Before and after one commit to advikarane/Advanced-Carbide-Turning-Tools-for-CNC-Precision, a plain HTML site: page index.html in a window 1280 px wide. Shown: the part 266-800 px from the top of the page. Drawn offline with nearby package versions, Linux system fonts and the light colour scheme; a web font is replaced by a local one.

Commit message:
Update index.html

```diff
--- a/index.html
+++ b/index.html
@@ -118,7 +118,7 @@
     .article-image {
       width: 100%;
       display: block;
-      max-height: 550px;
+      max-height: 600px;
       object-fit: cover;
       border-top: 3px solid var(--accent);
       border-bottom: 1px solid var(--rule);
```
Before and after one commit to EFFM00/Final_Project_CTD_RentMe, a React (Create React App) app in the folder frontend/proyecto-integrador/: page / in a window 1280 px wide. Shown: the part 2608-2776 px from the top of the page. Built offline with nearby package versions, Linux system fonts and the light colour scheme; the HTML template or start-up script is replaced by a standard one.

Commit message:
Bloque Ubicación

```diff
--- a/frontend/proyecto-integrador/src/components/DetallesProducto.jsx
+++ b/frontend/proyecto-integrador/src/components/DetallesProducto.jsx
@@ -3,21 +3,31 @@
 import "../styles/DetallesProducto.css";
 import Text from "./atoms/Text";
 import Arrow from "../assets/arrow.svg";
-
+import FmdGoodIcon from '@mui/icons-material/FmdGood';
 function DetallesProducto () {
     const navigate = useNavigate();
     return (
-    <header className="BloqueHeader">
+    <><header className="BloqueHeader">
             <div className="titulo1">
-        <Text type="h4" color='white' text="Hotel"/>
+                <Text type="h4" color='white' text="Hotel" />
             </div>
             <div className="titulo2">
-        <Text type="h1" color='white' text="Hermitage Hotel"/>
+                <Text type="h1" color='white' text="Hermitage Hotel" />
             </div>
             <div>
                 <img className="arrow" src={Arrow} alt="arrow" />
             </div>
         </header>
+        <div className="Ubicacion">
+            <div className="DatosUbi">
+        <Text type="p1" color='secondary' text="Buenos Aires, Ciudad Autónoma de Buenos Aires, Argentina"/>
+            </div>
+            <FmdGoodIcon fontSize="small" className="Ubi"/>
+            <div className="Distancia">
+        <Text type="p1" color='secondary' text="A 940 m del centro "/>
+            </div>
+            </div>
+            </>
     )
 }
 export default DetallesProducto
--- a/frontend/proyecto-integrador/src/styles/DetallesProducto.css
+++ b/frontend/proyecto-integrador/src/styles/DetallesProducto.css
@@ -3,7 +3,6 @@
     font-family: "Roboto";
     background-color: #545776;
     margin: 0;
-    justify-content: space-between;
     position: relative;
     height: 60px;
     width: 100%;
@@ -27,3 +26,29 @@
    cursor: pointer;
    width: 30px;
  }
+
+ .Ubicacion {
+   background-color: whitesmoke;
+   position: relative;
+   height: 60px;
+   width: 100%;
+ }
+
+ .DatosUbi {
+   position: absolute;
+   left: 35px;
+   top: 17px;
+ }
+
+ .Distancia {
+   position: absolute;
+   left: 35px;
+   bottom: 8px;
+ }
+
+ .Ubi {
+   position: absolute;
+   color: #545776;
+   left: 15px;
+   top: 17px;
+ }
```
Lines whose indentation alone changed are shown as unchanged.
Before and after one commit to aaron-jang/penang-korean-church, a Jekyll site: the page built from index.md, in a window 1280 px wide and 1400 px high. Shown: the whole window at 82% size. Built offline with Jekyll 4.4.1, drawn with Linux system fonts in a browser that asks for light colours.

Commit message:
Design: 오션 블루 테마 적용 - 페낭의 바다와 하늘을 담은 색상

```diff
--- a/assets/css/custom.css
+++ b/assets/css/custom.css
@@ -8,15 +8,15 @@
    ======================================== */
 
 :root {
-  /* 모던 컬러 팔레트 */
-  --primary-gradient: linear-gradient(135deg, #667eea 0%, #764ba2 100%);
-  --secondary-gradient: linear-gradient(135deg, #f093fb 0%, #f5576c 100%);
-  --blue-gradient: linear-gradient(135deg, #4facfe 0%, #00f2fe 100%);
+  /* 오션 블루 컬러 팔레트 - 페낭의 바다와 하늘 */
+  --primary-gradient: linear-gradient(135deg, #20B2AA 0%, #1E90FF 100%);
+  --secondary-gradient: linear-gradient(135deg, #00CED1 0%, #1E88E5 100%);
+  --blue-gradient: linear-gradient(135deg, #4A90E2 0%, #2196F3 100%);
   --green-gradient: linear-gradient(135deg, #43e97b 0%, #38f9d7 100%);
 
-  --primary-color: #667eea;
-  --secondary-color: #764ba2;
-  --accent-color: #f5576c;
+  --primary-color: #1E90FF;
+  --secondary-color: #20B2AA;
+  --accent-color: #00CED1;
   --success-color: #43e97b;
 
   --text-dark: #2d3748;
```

-- TASK TO COMPLETE --
Which lines of the listing include the string "integrador"? Pull them out.

-- FINISHED TASK --
Before and after one commit to EFFM00/Final_Project_CTD_RentMe, a React (Create React App) app in the folder frontend/proyecto-integrador/: page / in a window 1280 px wide. Shown: the part 2608-2776 px from the top of the page. Built offline with nearby package versions, Linux system fonts and the light colour scheme; the HTML template or start-up script is replaced by a standard one.
--- a/frontend/proyecto-integrador/src/components/DetallesProducto.jsx
+++ b/frontend/proyecto-integrador/src/components/DetallesProducto.jsx
--- a/frontend/proyecto-integrador/src/styles/DetallesProducto.css
+++ b/frontend/proyecto-integrador/src/styles/DetallesProducto.css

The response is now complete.